Alok’s relationship with the Internet is a complicated one. It’s one they’re still navigating despite having prospered in it at a time when most were ignorant of its possibilities. Strangers will comment on their posts, on Instagram or Facebook, deriding everything about them, making vile comments that are past the point of violence, a torrent of vitriol accompanies every post with a picture of Alok. But it has given them strength. In an age where the world seems more divided than ever before, Alok is fighting for the kind of utopia where they’re not just accepted for themselves but can raise others around them to be on the same platform, “A large amount of my time is facilitating connections [around the world], building relationships between trans and gender non-conforming artists and activists. The Internet has allowed me to do that.”
After the preparation it takes to put on a series of workshops and two live shows, Alok needs a break. Central Asia with a close friend beckons before they take their show across the world, performing on stages across Europe and hanging out in London for an artist residency. Ever the creative, Alok is constantly restless and seems unable to idle until they have a world where “desire would not be bodily focused, it would be about committing ourselves to people’s spiritual centres. The more I write poetry, the more I perform, the more I’m committed to the idea of a non-embodied self. I acknowledge the history and power relationships that enable me to do this and I want to fight for a world where everyone is able to do it.”
You can follow Alok Vaid-Menon on Facebook and Instagram. Alok will be performing at Oddbird Theatre in New Delhi on 31 March and 1 April. To reserve your tickets, you can go here.
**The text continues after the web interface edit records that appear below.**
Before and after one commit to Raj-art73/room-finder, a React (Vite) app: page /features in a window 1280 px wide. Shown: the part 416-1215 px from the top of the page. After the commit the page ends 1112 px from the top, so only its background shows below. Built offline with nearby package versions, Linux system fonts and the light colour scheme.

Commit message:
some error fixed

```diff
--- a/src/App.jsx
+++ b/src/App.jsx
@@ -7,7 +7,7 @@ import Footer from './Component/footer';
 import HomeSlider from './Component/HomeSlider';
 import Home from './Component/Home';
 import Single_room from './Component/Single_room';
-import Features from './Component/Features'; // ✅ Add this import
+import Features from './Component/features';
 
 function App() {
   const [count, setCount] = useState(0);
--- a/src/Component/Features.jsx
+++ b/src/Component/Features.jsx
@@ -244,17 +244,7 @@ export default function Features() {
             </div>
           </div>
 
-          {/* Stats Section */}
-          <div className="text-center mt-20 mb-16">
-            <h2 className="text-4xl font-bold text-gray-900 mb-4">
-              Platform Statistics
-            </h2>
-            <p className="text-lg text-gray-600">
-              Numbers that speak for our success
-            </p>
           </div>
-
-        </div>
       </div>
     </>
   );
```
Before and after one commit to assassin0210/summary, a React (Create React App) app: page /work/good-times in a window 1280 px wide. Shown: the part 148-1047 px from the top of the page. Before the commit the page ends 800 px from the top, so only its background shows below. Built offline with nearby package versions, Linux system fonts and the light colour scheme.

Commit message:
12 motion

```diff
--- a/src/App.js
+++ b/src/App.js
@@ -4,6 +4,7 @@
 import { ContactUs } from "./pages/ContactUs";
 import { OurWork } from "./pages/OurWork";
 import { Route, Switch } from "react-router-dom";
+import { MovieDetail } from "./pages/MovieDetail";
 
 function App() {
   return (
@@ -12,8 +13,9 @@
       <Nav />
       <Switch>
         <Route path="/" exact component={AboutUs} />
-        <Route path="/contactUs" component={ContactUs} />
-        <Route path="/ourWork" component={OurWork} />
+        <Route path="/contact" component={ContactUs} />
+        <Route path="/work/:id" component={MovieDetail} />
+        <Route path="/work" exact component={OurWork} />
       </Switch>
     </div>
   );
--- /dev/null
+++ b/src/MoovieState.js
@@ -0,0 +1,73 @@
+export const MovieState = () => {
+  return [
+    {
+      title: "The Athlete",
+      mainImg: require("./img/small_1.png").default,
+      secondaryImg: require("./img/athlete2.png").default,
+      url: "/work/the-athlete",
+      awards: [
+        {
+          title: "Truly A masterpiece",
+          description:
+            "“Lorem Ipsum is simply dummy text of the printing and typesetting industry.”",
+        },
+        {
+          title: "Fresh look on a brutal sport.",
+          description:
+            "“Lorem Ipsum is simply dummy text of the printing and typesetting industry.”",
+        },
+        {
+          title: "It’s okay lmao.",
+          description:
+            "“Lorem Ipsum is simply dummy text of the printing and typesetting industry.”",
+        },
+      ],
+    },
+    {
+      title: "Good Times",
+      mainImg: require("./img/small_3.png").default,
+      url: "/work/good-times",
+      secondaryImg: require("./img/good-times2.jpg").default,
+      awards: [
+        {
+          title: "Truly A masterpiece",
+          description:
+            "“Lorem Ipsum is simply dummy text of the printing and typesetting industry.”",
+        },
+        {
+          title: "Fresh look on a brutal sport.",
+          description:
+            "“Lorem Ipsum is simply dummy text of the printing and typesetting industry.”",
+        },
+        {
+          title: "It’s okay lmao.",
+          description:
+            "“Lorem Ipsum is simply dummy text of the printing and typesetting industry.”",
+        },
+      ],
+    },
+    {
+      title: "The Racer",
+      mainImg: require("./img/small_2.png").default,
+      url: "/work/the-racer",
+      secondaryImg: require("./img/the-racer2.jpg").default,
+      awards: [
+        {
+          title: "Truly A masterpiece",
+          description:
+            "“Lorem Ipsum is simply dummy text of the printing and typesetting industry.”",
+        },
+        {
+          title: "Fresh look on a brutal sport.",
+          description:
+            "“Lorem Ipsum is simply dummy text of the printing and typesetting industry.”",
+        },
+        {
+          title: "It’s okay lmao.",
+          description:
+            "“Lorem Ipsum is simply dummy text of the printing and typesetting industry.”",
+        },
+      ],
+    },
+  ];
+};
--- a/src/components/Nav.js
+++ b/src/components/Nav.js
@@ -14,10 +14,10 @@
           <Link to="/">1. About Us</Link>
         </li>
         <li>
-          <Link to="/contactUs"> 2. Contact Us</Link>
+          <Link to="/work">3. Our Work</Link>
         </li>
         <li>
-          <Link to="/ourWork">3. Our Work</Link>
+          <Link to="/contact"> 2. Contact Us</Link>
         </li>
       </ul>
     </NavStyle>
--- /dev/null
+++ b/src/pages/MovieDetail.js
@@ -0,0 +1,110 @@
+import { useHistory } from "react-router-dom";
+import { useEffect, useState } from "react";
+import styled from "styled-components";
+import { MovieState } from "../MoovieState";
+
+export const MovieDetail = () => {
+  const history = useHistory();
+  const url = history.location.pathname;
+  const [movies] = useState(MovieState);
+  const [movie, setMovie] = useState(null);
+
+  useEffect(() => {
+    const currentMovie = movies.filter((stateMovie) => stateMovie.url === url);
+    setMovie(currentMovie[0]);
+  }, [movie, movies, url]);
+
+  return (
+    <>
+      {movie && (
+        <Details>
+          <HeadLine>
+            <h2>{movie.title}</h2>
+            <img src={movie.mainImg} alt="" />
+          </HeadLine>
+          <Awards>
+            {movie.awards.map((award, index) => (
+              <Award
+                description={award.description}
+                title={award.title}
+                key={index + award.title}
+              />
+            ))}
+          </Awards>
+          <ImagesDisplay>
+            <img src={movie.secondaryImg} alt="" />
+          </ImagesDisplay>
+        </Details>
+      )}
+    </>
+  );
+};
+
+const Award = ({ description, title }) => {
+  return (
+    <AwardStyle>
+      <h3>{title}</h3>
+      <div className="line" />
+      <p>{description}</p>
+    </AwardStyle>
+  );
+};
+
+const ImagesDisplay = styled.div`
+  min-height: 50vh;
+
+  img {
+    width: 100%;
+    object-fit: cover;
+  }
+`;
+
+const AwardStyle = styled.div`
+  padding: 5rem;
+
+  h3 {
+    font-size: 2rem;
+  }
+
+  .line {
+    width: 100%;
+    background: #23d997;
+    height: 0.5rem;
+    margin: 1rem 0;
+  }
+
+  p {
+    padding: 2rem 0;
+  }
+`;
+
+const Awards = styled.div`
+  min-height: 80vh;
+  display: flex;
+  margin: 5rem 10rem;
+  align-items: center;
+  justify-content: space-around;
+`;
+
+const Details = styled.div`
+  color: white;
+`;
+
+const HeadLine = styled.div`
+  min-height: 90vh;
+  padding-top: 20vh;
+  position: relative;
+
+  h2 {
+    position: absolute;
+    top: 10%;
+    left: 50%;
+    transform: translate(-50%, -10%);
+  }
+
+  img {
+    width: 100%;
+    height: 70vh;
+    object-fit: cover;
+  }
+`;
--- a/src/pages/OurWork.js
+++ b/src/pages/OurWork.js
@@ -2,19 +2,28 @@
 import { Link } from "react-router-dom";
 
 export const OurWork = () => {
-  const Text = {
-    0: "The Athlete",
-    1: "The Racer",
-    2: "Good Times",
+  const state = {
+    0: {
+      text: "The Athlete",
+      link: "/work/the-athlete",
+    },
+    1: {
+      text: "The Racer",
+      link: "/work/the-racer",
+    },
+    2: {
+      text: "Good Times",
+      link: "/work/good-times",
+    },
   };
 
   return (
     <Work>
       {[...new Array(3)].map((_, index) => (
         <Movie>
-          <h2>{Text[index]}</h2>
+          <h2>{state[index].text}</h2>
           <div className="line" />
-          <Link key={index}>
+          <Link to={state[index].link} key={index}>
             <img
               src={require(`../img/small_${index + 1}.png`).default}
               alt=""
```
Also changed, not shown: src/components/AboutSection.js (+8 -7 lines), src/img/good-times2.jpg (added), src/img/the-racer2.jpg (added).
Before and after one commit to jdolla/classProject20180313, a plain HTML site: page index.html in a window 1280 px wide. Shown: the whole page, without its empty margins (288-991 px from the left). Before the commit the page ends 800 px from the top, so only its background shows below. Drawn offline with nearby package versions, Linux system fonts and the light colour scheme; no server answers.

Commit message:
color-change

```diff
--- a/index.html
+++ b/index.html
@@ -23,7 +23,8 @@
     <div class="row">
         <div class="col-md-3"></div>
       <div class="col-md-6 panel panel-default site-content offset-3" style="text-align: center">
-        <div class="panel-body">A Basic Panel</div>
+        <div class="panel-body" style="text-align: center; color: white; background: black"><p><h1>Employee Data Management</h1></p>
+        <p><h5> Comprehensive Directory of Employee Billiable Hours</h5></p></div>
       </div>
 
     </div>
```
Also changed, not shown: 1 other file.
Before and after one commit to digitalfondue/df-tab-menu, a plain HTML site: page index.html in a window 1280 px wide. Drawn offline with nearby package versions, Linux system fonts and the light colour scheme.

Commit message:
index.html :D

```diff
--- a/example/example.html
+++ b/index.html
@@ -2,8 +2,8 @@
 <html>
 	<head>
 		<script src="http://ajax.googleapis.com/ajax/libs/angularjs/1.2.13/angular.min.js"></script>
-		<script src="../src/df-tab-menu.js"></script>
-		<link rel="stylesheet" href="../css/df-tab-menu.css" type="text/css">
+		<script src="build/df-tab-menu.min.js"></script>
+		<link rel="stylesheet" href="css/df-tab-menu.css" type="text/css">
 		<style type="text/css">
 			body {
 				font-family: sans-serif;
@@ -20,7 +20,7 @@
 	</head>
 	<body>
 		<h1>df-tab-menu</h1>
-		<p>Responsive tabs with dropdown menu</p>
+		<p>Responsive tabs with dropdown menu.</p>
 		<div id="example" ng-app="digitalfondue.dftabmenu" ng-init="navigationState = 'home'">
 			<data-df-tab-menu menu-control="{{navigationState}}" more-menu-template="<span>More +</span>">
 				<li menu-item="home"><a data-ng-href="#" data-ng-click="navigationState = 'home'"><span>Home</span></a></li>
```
Words + article images: Dhruva Balram
Image credit (main): Rhys Harper
Image credit (thumb): Found in Translations